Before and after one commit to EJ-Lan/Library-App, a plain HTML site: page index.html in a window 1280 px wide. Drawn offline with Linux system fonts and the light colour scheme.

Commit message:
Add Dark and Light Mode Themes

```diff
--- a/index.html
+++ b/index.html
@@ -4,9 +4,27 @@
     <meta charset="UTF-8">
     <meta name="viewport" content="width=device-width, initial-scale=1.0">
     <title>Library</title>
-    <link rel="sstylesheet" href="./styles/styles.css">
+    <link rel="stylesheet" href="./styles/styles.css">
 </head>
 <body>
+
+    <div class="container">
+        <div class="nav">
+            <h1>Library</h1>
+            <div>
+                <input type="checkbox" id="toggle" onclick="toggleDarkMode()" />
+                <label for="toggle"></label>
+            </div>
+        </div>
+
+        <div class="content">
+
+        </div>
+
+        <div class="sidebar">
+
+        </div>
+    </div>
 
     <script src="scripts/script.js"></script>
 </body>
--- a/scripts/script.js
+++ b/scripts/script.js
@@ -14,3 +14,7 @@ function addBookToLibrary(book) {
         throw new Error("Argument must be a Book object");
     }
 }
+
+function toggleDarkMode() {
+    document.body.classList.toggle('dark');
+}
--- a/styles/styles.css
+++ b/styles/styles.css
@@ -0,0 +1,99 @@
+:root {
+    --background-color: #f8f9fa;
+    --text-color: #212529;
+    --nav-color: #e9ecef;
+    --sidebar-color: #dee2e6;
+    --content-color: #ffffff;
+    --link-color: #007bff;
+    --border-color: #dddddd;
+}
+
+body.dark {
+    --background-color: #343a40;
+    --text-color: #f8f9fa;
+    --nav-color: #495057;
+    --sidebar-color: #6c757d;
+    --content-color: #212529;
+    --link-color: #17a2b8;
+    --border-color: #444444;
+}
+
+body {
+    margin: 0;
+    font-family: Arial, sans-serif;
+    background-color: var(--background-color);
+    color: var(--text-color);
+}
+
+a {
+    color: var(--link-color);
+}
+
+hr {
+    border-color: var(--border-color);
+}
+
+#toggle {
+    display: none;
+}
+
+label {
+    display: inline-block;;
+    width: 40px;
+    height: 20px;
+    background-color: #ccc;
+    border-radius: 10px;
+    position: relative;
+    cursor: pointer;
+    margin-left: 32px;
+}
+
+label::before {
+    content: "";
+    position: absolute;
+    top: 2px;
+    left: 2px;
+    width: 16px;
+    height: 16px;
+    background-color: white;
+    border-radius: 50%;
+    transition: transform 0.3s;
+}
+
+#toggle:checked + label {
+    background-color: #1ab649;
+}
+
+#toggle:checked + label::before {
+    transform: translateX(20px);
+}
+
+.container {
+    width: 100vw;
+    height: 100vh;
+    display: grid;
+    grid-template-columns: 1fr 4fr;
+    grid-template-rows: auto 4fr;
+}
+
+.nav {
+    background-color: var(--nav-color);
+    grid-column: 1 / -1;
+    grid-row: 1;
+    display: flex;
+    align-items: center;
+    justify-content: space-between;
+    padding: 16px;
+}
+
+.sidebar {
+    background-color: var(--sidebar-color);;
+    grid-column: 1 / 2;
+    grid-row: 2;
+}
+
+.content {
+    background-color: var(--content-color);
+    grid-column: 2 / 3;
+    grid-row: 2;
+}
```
┄┄┄┄┄┄┄┄┄┄
* **PROBLEM DESCRIPTION**
The answer must consist of every line in the records above that contains the word "scripts".

* **SOLUTION FOR THIS PROBLEM**
     <script src="scripts/script.js"></script>
--- a/scripts/script.js
+++ b/scripts/script.js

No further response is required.